━━━ Given data
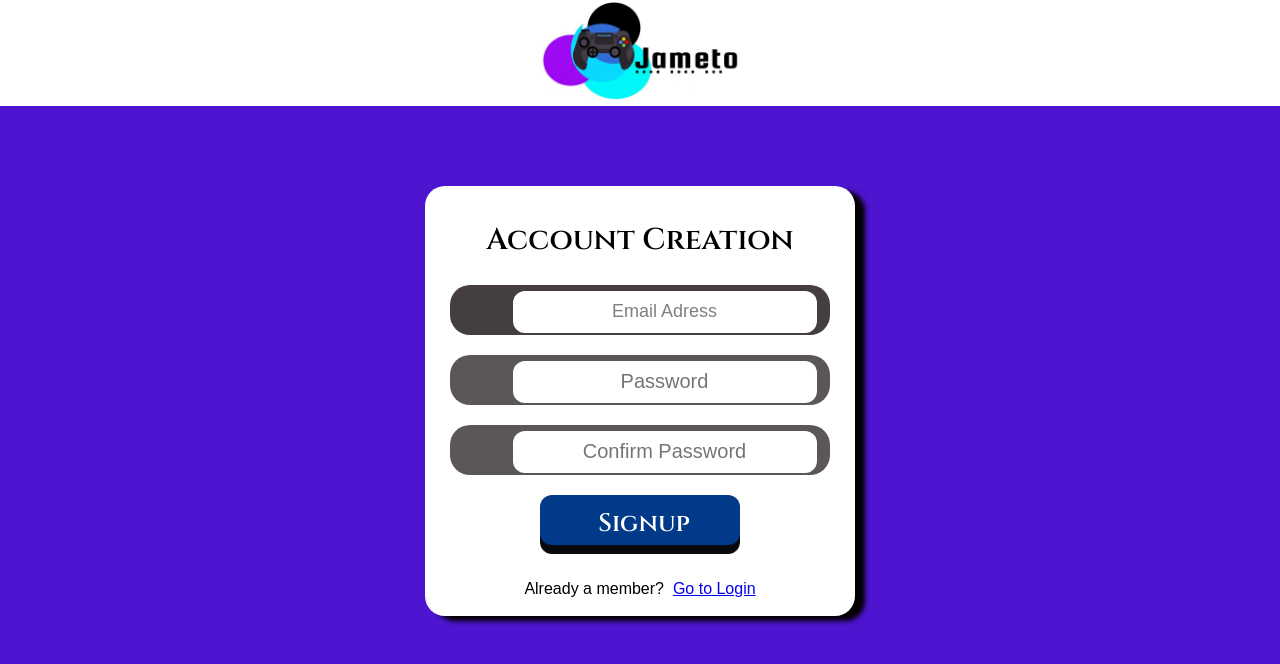
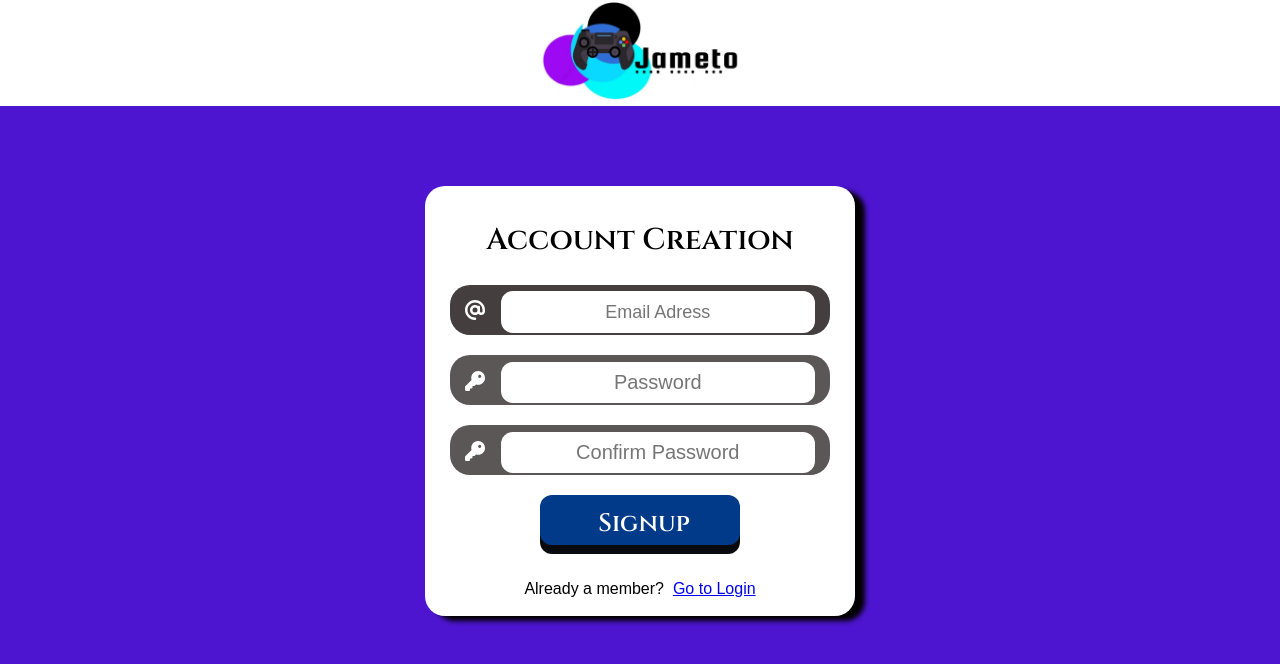
Before and after one commit to Thravict/webapp-full-stack-example, a React (Create React App) app in the folder webapp_frontend/: page /signup in a window 1280 px wide. Shown: the top 664 px of the page. Built offline with nearby package versions, Linux system fonts and the light colour scheme.

Commit message:
Icons added

```diff
--- a/webapp_frontend/src/components/Home.css
+++ b/webapp_frontend/src/components/Home.css
@@ -26,22 +26,13 @@ body {
     height: 50px;
 }
 
-.navbar-list-home {
-    width: 100px;
-}
-
-
 ul {
     list-style-type: none;
     margin: 0;
     padding: 0;
     overflow: hidden;
-    background-color: #333;
-    position: -webkit-sticky; /* Safari */
-    position: sticky;
-    top: 0;
+    background-color: #333
 }
-
 li {
     list-style: none;
     display: inline-block;
@@ -51,14 +42,10 @@ li a {
     display: block;
     color: white;
     text-align: center;
-    padding: 15px 20px 20px;
+    padding: 15px 20px 25px;
     text-decoration: none;
 }
 
 li a:hover {
     background-color: #111;
 }
-
-.active {
-    background-color: #4CAF50;
-}
--- a/webapp_frontend/src/components/Home.js
+++ b/webapp_frontend/src/components/Home.js
@@ -1,7 +1,7 @@
 import {Link} from "react-router-dom";
 import "./Home.css"
 import {FontAwesomeIcon} from "@fortawesome/react-fontawesome";
-import {faHome} from "@fortawesome/free-solid-svg-icons";
+import {faHome, faCircleUser, faGear, faBars, faArrowUpRightFromSquare} from "@fortawesome/free-solid-svg-icons";
 import Logo from "./assets/images/Jameto.jpg";
 
 function Home() {
@@ -11,11 +11,36 @@ function Home() {
         <body>
         <h2 className="head"><img src={Logo} className="logo"></img></h2>
         <ul className="navbar">
-            <li className="navbar-list-home"><Link to="/home"><i class={faHome}></i>Home</Link></li>
-            <li className="navbar-list-profile"><Link to="/profile">Profile</Link></li>
-            <li className="navbar-list-dashboard"><Link to="/dashboard">Dashboard</Link></li>
-            <li className="navbar-list-settings"><Link to="/settings">Settings</Link></li>
-            <li className="navbar-list-logout"><Link to="/login">Logout</Link></li>
+            <li className="navbar-list-home">
+            <Link to="/home">
+            <FontAwesomeIcon icon={faHome} />&nbsp;
+            Home
+            </Link>
+            </li>
+            <li className="navbar-list-profile">
+            <Link to="/profile">
+            <FontAwesomeIcon icon={faCircleUser} />&nbsp;
+            Profile
+            </Link>
+            </li>
+            <li className="navbar-list-dashboard">
+            <Link to="/dashboard">
+            <FontAwesomeIcon icon={faBars} />&nbsp;
+            Dashboard
+            </Link>
+            </li>
+            <li className="navbar-list-settings">
+            <Link to="/settings">
+            <FontAwesomeIcon icon={faGear} />&nbsp;
+            Settings
+            </Link>
+            </li>
+            <li className="navbar-list-logout">
+            <Link to="/login">
+            <FontAwesomeIcon icon={faArrowUpRightFromSquare} />&nbsp;
+            Logout
+            </Link>
+            </li>
         </ul>
 
         </body>
--- a/webapp_frontend/src/components/Login.css
+++ b/webapp_frontend/src/components/Login.css
@@ -56,9 +56,9 @@ body {
 }
 
 .email-field {
-    margin-left: 49px;
-    margin-top: 4px;
-    width: 300px;
+    margin-left: 19px;
+    margin-top: 5px;
+    width: 310px;
     height: 40px;
     border: none;
     border-bottom: 1px;
@@ -90,7 +90,7 @@ input:focus {
 }
 
 .password-field {
-    margin-left: 49px;
+    margin-left: 29px;
     margin-top: 4px;
     width: 300px;
     height: 40px;
--- a/webapp_frontend/src/components/Login.js
+++ b/webapp_frontend/src/components/Login.js
@@ -2,6 +2,8 @@ import {useState} from "react";
 import {Link} from "react-router-dom";
 import "./Login.css"
 import Logo from "./assets/images/Jameto.jpg";
+import {FontAwesomeIcon} from "@fortawesome/react-fontawesome";
+import {faAt, faKey} from "@fortawesome/free-solid-svg-icons";
 
 function Login() {
 
@@ -36,10 +38,12 @@ function Login() {
             </div>
             <form onSubmit={handleSubmit}>
                 <div className="email">
+                <FontAwesomeIcon icon={faAt} />&nbsp;
                     <input className="email-field" type="email" autoComplete="on" placeholder="Email Adress" id="email"
                            onChange={(e) => setEmail(e.target.value)}/>
                 </div>
                 <div className="password">
+                <FontAwesomeIcon icon={faKey} />&nbsp;
                     <input className="password-field" type="password" placeholder="Password" id="password"
                            onChange={(e) => setPassword(e.target.value)}/>
                 </div>
--- a/webapp_frontend/src/components/Signup.css
+++ b/webapp_frontend/src/components/Signup.css
@@ -55,9 +55,9 @@ body {
 }
 
 .email-field {
-    margin-left: 49px;
-    margin-top: 4px;
-    width: 300px;
+    margin-left: 10px;
+    margin-top: 5px;
+    width: 310px;
     height: 40px;
     border: none;
     border-bottom: 1px;
@@ -77,6 +77,10 @@ input:focus::-webkit-input-placeholder {
 input:focus {
     outline: none;
 }
+email-error {
+    font-weight: bold;
+    color: red;
+}
 
 .password {
     margin-top: 20px;
@@ -89,10 +93,10 @@ input:focus {
 }
 
 .password-field {
-    margin-left: 49px;
-    margin-top: 4px;
-    width: 300px;
-    height: 40px;
+    margin-left: 10px;
+    margin-top: 5px;
+    width: 310px;
+    height: 39px;
     border: none;
     border-radius: 12px;
     font-size: 20px;
--- a/webapp_frontend/src/components/Signup.js
+++ b/webapp_frontend/src/components/Signup.js
@@ -2,18 +2,39 @@ import {useState} from "react";
 import {Link} from "react-router-dom";
 import "./Signup.css"
 import Logo from "./assets/images/Jameto.jpg";
+import validator from "validator";
+import {FontAwesomeIcon} from "@fortawesome/react-fontawesome";
+import {faAt, faKey} from "@fortawesome/free-solid-svg-icons";
 
 function Signup() {
 
-    const [email, setEmail] = useState(null)
-    const [password, setPassword] = useState(null)
-    const [confirmPassword, setConfirmPassword] = useState(null)
+    const [email, setEmail] = useState("")
+    const [password, setPassword] = useState("")
+    const [confirmPassword, setConfirmPassword] = useState("")
     const [error, setError] = useState(false)
+
+    const validateEmail = (e) => {
+        var email = e.target.value
+
+        if (validator.isEmail(email)) {
+          setError('Valid Email!')
+        } else {
+          setError('Enter valid Email!')
+        }
+      }
 
     const handleSubmit = (e) => {
         e.preventDefault()
+        if (email == "" || password == "" || confirmPassword == "") {
+            alert("Registration incomplete!")
+            return
+        }
         if (password !== confirmPassword) {
             alert("Passwords do not match!")
+            return
+        }
+        else {
+            alert("Thank you for registering!")
             return
         }
         console.log('email', email)
@@ -30,14 +51,18 @@ function Signup() {
             </div>
             <form onSubmit={handleSubmit}>
                 <div className="email">
-                    <input className="email-field" type="email" autoComplete="on" placeholder="Email Adress" id="email"
-                           onChange={(e) => setEmail(e.target.value)}/>
+                <FontAwesomeIcon icon={faAt} />&nbsp;
+                    <input className="email-field" autoComplete="on" placeholder="Email Adress" id="email"
+                           onChange={(e) => validateEmail(e) && setEmail(e.target.value)}/>
+                    <span className="email-error">{error}</span>
                 </div>
                 <div className="password">
+                <FontAwesomeIcon icon={faKey} />&nbsp;
                     <input className="password-field" type="password" placeholder="Password" id="password"
                            onChange={(e) => setPassword(e.target.value)}/>
                 </div>
                 <div className="password">
+                <FontAwesomeIcon icon={faKey} />&nbsp;
                     <input className="password-field" type="password" placeholder="Confirm Password"
                            id="confirmPassword" onChange={(e) => setConfirmPassword(e.target.value)}/>
                 </div>
```
Also changed, not shown: 1 other file (tests, documents, lock files or other folders).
━━━━━━
▶ _Brief_: Search the entries for the string "confirmPassword". Copy every line that has it.

▶ _Worked solution_:
-    const [confirmPassword, setConfirmPassword] = useState(null)
+    const [confirmPassword, setConfirmPassword] = useState("")
+        if (email == "" || password == "" || confirmPassword == "") {
         if (password !== confirmPassword) {
                            id="confirmPassword" onChange={(e) => setConfirmPassword(e.target.value)}/>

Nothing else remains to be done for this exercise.